  • Provide cash grants for business opportunities and backyard vegetable gardens.


We are currently providing emergency food assistance to 1,600 of the most vulnerable people with food baskets covering all of their nutritional needs. We are in the process of supporting an additional 1,000 people for four months of emergency food distribution using electronic vouchers.



At least 1.6 million Nigerians are in need of emergency shelters. They are living in makeshift shelters and seeking refuge in overcrowded, poorly resourced camps settings or local communities. Shelters constructed in camps have been predominantly temporary, emergency shelters not meant for long-term use. Outside of camps, semi-permanent shelters used by displaced people are in ruins. Our shelter teams:

  • Construct shelters in camps and urban areas.
  • Distribute cash e-vouchers, to purchase shelter materials from pre-approved shops.
  • Improve infrastructure, such as sewers.


We recently built 950 shelters for vulnerable people living in camps and cities.


Information, counselling and legal assistance (ICLA)

In some cases, housing, land and property (HLP) disputes can limit displaced Nigerians' access to shelter and land. Some rights and services in Nigeria are only available after producing a certain dossier of legal identity documents. Cultural norms mean that women and minority groups are particularly likely to face challenges. Our ICLA teams:

  • Provide free legal counselling on HLP rights and legal documentation.
  • Strengthen security of tenure for displaced Nigerians living in urban areas, where unclear rental and land property agreements can result in forced evictions and multiple displacements.
  • Assist in the Collaborative Dispute Resolution (CDR) process to resolve legal disputes.
  • Provide training for Nigerian government officials and employees of INGOs working in socio-economic departments on HLP rights.
  • Provide training for employees in formal and informal legal bodies on protecting displaced people and HLP rights.


Water, sanitation and hygiene (WASH)

In settlements and camps, hygiene promotion is vital to preventing the outbreak of diseases such as cholera. Our WASH teams work inside and outside of camps.

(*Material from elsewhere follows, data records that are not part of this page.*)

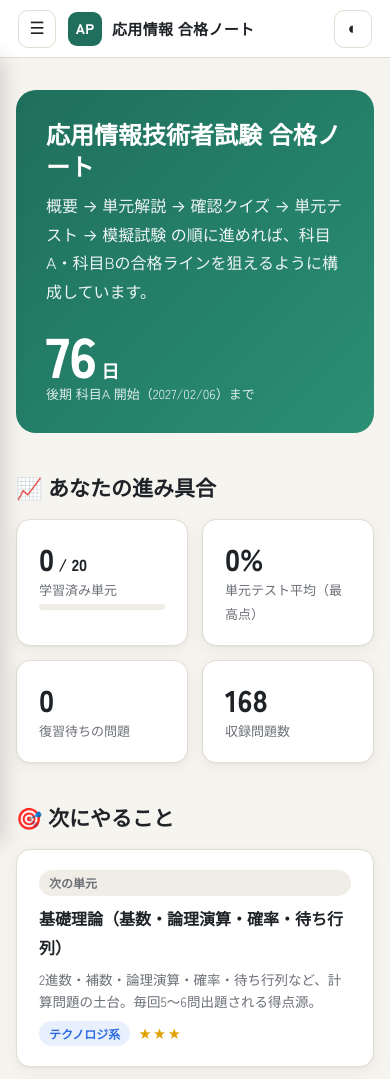
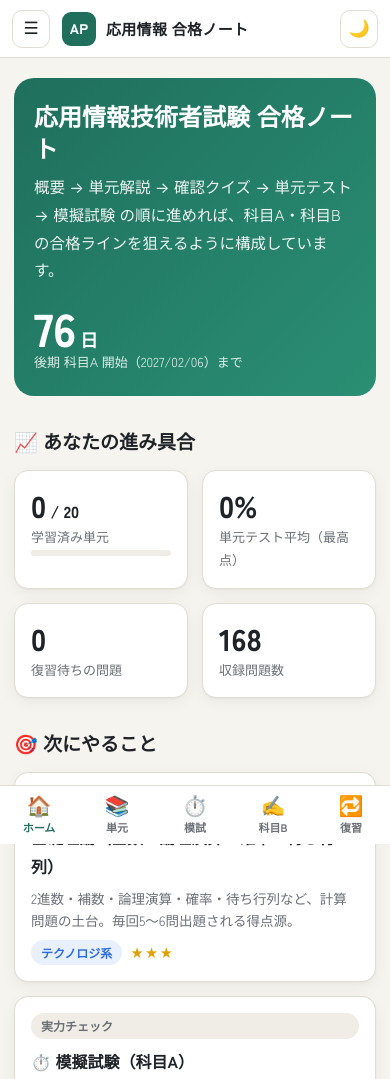
Before and after one commit to ItoYoshiki225/ap-study, a plain HTML site: page index.html in a window 390 px wide. Shown: the top 1079 px of the page. Drawn offline with Linux system fonts and the light colour scheme.

Commit message:
スマホ対応を強化：下部タブバー、メニューの背景タップで閉じる、ホーム画面追加（PWA）、オフライン対応
Co-Authored-By: Claude Opus 5.5 <noreply@anthropic.com>
Claude-Session: https://claude.ai/code/session_01SXjHvQVsUZSpYK5HUuCg7M

```diff
--- a/css/style.css
+++ b/css/style.css
@@ -166,12 +166,33 @@ textarea{width:100%;min-height:90px;font:inherit;padding:12px;border-radius:10px
 .sources{font-size:13px;color:var(--muted)}
 .sources a{color:var(--muted)}
 
+/* mobile */
+.tabbar,.backdrop{display:none}
 @media (max-width: 860px){
+  body{font-size:15.5px}
+  .topbar{padding:0 12px;padding-top:env(safe-area-inset-top);height:calc(58px + env(safe-area-inset-top))}
   .menu-btn{display:block}
-  .sidebar{position:fixed;left:0;top:58px;z-index:30;transform:translateX(-100%);transition:transform .2s;box-shadow:4px 0 20px rgba(0,0,0,.15)}
-  .sidebar.open{transform:none}
+  .sidebar{position:fixed;left:0;top:calc(58px + env(safe-area-inset-top));bottom:0;height:auto;z-index:40;transform:translateX(-105%);transition:transform .22s ease;padding-bottom:90px}
+  .sidebar.open{transform:none;box-shadow:4px 0 24px rgba(0,0,0,.18)}
+  .backdrop{position:fixed;inset:0;z-index:35;background:rgba(0,0,0,.35);opacity:0;pointer-events:none;transition:opacity .2s;display:block}
+  .backdrop.show{opacity:1;pointer-events:auto}
   .countdown-chip{display:none}
-  .hero{grid-template-columns:1fr}
+  .main{padding:20px 14px calc(96px + env(safe-area-inset-bottom))}
+  .card{padding:16px}
+  .hero{grid-template-columns:1fr;padding:22px 20px}
+  .hero .big{font-size:46px}
   .hero .sub{text-align:left}
   .brand span:last-child{font-size:15px}
+  h2{font-size:19px;margin-top:28px}
+  .content table,.table{font-size:13.5px}
+  .content th,.content td,.table th,.table td{padding:7px 8px}
+  .q-text{font-size:16.5px}
+  .choice{padding:14px;min-height:52px}
+  .btn{padding:12px 16px}
+  .qnav button{width:38px;height:34px}
+  .tabs button{padding:10px 12px}
+  .tabbar{display:flex;position:fixed;left:0;right:0;bottom:0;z-index:30;background:var(--surface);border-top:1px solid var(--line);padding-bottom:env(safe-area-inset-bottom)}
+  .tabbar a{flex:1;display:flex;flex-direction:column;align-items:center;gap:1px;padding:7px 0 6px;text-decoration:none;color:var(--muted);font-size:11px;font-weight:700}
+  .tabbar a span{font-size:20px;line-height:1.2}
+  .tabbar a.active{color:var(--accent)}
 }
--- a/index.html
+++ b/index.html
@@ -2,8 +2,17 @@
 <html lang="ja">
 <head>
   <meta charset="UTF-8">
-  <meta name="viewport" content="width=device-width, initial-scale=1">
+  <meta name="viewport" content="width=device-width, initial-scale=1, viewport-fit=cover">
   <title>応用情報 合格ノート</title>
+  <meta name="theme-color" content="#1f6f5c">
+  <meta name="description" content="応用情報技術者試験の単元解説・クイズ・模擬試験">
+  <link rel="manifest" href="manifest.webmanifest">
+  <link rel="icon" href="icons/icon.svg" type="image/svg+xml">
+  <link rel="apple-touch-icon" href="icons/icon-180.png">
+  <meta name="apple-mobile-web-app-capable" content="yes">
+  <meta name="mobile-web-app-capable" content="yes">
+  <meta name="apple-mobile-web-app-title" content="AP合格ノート">
+  <meta name="apple-mobile-web-app-status-bar-style" content="default">
   <link rel="preconnect" href="https://fonts.googleapis.com">
   <link rel="preconnect" href="https://fonts.gstatic.com" crossorigin>
   <link href="https://fonts.googleapis.com/css2?family=Zen+Kaku+Gothic+New:wght@400;500;700;900&family=JetBrains+Mono:wght@500&display=swap" rel="stylesheet">
@@ -15,7 +24,7 @@
     <a href="#/" class="brand"><span class="brand-mark">AP</span><span>応用情報 合格ノート</span></a>
     <div class="topbar-right">
       <span class="countdown-chip" id="countChip"></span>
-      <button class="icon-btn" id="themeBtn" aria-label="テーマ切替">◐</button>
+      <button class="icon-btn" id="themeBtn" aria-label="ダークモード切替">🌙</button>
     </div>
   </header>
 
@@ -44,6 +53,15 @@
     </nav>
     <main id="app" class="main" tabindex="-1"></main>
   </div>
+  <div class="backdrop" id="backdrop"></div>
+
+  <nav class="tabbar" aria-label="クイックナビ">
+    <a href="#/" data-tab="home"><span>🏠</span>ホーム</a>
+    <a href="#/units" data-tab="units"><span>📚</span>単元</a>
+    <a href="#/mock" data-tab="mock"><span>⏱️</span>模試</a>
+    <a href="#/b" data-tab="b"><span>✍️</span>科目B</a>
+    <a href="#/weak" data-tab="weak"><span>🔁</span>復習</a>
+  </nav>
 
   <script src="js/data/exam.js"></script>
   <script src="js/data/units-tech1.js"></script>
--- a/js/app.js
+++ b/js/app.js
@@ -34,10 +34,21 @@
   let timerId = null;
   const stopTimer = () => { if (timerId) { clearInterval(timerId); timerId = null; } };
 
-  function setTheme(t) { document.documentElement.dataset.theme = t; S.theme = t; save(); }
+  function setTheme(t) {
+    document.documentElement.dataset.theme = t; S.theme = t; save();
+    $("#themeBtn").textContent = t === "dark" ? "☀️" : "🌙";
+    document.querySelector('meta[name="theme-color"]').content = t === "dark" ? "#1d2024" : "#1f6f5c";
+  }
   setTheme(S.theme || (matchMedia("(prefers-color-scheme: dark)").matches ? "dark" : "light"));
   $("#themeBtn").onclick = () => setTheme(S.theme === "dark" ? "light" : "dark");
-  $("#menuBtn").onclick = () => $("#sidebar").classList.toggle("open");
+  const menu = open => { $("#sidebar").classList.toggle("open", open); $("#backdrop").classList.toggle("show", open); };
+  $("#menuBtn").onclick = () => menu(!$("#sidebar").classList.contains("open"));
+  $("#backdrop").onclick = () => menu(false);
+
+  // オフライン対応（GitHub Pages など https で配信したときだけ有効）
+  if ("serviceWorker" in navigator && (location.protocol === "https:" || location.hostname === "localhost")) {
+    navigator.serviceWorker.register("sw.js").catch(() => {});
+  }
   const d = daysLeft();
   $("#countChip").textContent = d > 0 ? `${E.target.label}まで あと${d}日` : "試験期間中／終了";
 
@@ -59,7 +70,9 @@
       const n = a.dataset.nav;
       a.classList.toggle("active", n === (path || "home") || (n === "units" && (path === "unit" || path === "test")));
     });
-    $("#sidebar").classList.remove("open");
+    const tab = { unit: "units", test: "units", "": "home" }[path] ?? path;
+    document.querySelectorAll("[data-tab]").forEach(a => a.classList.toggle("active", a.dataset.tab === tab));
+    menu(false);
     app.innerHTML = "";
     fn(...rest.map(decodeURIComponent));
     window.scrollTo(0, 0);
```
Also changed, not shown: sw.js (added, +21 -0 lines), icons/icon-180.png (added), icons/icon-192.png (added), icons/icon-512.png (added), icons/icon.svg (added), manifest.webmanifest (added), 1 other file.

Our WASH activities:

  • Provide safe water and hygiene kits.
  • Construct latrines, hand washing and bathing facilities, in coordination with our shelter teams.
  • Conduct training sessions to promote good hygiene practices.

Recently, we provided safe water sources and built latrines, hand washing stations, and bathing facilities for 7,500 people. We also reached over 10,000 people on hygiene promotion through door-to-door campaigns and discussion groups, and distributed 500 hygiene kits.

About NRC in Nigeria

Budget 2016
116,2 million NOK
Abuja (Country Office), Maiduguri
Budget 2015
25,1 million NOK

NRC in Nigeria

Country Director

Cheick Ba